**WORK INSTRUCTION**
Your answer is a number only: how many lines in the data below contain "text"?

**DATA UNDER STUDY**
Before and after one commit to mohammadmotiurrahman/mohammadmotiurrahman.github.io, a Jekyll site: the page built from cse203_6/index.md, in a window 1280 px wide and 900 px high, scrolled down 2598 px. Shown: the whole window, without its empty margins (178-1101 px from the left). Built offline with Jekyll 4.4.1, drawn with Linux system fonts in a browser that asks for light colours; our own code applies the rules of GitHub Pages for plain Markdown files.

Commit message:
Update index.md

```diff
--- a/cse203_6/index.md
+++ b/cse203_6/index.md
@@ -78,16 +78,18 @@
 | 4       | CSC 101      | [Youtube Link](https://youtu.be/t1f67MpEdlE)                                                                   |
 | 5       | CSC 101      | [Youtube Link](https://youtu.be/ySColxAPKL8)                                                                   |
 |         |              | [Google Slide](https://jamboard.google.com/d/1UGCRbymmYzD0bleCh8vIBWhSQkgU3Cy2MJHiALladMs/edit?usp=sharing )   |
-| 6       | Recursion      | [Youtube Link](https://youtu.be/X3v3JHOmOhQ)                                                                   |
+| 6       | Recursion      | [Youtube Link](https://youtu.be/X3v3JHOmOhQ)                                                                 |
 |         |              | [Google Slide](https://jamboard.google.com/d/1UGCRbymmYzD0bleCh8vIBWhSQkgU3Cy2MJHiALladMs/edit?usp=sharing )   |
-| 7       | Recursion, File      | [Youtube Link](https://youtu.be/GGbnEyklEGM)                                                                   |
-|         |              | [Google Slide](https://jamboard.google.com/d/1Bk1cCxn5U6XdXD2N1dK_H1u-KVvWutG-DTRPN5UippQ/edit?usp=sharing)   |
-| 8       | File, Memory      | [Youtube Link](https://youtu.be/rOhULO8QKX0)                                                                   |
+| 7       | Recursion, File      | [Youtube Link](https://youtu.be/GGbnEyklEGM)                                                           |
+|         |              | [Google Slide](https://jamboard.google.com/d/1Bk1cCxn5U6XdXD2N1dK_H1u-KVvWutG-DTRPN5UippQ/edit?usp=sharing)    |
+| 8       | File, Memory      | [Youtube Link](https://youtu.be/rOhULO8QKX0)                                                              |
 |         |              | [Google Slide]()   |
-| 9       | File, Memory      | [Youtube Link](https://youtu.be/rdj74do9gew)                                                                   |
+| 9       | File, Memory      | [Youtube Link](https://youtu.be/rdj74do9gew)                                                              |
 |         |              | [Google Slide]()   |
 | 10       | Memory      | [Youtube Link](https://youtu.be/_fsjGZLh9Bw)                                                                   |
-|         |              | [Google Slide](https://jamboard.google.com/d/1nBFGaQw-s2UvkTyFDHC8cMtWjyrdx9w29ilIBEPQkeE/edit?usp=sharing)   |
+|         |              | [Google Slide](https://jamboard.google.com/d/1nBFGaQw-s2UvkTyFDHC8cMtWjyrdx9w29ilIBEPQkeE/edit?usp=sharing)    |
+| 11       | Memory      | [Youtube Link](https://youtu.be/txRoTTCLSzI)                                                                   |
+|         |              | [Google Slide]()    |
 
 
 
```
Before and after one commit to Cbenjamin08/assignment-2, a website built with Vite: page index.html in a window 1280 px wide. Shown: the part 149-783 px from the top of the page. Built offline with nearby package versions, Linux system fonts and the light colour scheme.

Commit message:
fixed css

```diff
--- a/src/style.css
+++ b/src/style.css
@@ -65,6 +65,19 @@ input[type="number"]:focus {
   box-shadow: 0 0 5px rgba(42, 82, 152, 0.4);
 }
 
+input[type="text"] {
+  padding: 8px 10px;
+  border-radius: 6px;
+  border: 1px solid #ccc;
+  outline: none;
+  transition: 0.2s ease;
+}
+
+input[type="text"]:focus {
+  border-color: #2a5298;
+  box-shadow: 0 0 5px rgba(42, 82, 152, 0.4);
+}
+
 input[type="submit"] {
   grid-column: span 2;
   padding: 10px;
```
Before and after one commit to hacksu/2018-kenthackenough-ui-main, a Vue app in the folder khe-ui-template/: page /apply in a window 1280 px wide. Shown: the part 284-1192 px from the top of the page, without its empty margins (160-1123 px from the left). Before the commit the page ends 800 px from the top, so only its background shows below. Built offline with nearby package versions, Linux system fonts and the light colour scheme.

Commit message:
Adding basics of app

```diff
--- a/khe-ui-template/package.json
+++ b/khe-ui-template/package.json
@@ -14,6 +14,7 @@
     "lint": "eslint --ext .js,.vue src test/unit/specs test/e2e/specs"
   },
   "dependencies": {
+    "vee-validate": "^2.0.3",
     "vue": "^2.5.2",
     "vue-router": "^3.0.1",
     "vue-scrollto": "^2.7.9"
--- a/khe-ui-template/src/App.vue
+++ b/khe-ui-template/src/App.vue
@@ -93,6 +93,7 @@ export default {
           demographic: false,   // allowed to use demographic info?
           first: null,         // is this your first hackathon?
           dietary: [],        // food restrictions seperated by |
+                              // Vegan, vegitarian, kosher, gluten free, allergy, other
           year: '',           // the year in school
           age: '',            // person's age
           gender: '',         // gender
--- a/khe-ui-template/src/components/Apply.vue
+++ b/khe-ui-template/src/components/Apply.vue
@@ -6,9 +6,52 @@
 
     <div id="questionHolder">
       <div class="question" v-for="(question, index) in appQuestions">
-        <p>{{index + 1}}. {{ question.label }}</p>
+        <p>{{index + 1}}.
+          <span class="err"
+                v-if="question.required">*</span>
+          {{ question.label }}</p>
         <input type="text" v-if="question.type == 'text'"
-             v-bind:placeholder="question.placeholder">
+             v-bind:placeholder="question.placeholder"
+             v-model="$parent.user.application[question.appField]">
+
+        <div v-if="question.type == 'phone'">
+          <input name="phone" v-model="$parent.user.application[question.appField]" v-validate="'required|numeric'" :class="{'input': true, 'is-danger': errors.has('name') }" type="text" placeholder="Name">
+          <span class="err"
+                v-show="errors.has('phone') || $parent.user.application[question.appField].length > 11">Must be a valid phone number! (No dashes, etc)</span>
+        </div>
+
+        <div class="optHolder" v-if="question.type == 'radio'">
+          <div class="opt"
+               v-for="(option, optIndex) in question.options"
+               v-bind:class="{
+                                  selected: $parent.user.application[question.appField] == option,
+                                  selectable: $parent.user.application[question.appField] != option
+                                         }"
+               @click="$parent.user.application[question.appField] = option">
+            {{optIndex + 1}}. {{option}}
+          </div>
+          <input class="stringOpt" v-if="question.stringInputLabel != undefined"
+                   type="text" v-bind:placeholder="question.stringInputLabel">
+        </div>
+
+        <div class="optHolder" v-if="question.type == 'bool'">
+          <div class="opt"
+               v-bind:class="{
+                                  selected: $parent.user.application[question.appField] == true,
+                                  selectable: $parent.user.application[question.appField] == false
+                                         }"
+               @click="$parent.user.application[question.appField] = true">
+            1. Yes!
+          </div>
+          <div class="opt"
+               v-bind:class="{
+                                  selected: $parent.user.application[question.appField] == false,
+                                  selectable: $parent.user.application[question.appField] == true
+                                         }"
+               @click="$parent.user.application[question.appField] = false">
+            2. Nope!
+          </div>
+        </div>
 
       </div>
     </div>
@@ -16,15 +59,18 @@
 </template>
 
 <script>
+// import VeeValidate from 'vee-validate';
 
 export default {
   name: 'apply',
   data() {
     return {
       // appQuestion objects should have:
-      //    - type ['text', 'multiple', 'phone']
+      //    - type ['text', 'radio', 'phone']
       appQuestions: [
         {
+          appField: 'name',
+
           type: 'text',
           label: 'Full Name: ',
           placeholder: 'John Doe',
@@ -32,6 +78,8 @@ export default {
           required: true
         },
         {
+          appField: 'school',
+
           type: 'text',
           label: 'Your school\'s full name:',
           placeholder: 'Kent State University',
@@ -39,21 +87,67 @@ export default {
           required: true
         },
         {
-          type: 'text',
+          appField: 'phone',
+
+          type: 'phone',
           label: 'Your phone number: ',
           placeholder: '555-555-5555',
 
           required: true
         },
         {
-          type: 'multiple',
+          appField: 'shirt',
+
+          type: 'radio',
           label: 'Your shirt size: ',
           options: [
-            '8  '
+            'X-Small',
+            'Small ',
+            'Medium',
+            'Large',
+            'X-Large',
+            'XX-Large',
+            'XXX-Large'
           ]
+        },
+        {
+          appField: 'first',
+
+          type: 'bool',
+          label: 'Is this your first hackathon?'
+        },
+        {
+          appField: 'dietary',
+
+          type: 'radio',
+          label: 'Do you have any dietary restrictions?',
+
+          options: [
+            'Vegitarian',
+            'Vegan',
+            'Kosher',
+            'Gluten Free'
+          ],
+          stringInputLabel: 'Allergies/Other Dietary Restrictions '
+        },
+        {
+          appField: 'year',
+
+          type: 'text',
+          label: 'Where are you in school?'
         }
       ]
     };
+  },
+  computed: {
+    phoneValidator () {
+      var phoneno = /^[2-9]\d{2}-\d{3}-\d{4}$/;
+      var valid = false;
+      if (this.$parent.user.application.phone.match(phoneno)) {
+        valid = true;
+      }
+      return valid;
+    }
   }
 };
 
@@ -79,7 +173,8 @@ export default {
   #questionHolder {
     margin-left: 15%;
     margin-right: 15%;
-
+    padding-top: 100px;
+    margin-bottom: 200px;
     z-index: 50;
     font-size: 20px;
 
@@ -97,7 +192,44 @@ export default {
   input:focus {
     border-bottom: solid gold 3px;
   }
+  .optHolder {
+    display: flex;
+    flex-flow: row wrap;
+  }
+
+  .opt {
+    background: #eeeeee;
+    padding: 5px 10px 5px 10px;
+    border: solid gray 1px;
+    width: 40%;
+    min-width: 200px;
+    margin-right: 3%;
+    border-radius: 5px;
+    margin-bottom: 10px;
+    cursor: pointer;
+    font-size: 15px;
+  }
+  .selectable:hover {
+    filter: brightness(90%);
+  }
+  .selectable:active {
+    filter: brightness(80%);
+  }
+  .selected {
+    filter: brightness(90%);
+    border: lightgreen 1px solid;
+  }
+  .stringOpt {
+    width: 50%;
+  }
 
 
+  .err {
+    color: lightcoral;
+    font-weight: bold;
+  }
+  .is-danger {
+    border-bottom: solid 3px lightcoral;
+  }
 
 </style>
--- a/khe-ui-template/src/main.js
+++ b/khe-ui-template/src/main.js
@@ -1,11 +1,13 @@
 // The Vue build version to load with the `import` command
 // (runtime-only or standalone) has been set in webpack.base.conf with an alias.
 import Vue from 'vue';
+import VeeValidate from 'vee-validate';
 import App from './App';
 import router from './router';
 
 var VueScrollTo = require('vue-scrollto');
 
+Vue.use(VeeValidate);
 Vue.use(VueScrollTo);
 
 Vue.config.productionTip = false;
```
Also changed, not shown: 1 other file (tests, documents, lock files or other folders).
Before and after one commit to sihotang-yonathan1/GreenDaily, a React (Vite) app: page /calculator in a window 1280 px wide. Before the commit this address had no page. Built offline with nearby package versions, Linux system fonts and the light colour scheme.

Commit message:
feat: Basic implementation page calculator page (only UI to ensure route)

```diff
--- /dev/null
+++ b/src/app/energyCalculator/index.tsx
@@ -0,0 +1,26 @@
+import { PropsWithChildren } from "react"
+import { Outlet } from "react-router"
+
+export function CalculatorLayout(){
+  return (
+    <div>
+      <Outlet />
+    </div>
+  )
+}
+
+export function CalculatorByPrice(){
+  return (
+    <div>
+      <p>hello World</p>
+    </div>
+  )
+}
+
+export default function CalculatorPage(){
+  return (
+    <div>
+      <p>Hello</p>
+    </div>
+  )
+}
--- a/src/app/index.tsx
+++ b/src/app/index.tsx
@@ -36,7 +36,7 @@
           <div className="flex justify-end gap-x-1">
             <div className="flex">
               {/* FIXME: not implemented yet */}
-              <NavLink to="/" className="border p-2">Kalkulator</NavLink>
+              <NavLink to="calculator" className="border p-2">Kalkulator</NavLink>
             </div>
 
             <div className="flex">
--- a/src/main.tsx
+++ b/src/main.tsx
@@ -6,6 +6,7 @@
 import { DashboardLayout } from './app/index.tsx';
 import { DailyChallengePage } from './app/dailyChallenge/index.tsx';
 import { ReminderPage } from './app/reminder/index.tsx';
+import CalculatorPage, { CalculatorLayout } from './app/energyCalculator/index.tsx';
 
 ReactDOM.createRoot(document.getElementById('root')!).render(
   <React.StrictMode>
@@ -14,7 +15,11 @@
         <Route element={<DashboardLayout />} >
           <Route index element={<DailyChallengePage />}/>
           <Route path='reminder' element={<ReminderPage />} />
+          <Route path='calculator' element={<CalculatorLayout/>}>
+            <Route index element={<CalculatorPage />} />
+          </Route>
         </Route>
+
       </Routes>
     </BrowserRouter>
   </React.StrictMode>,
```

**ANSWER**
11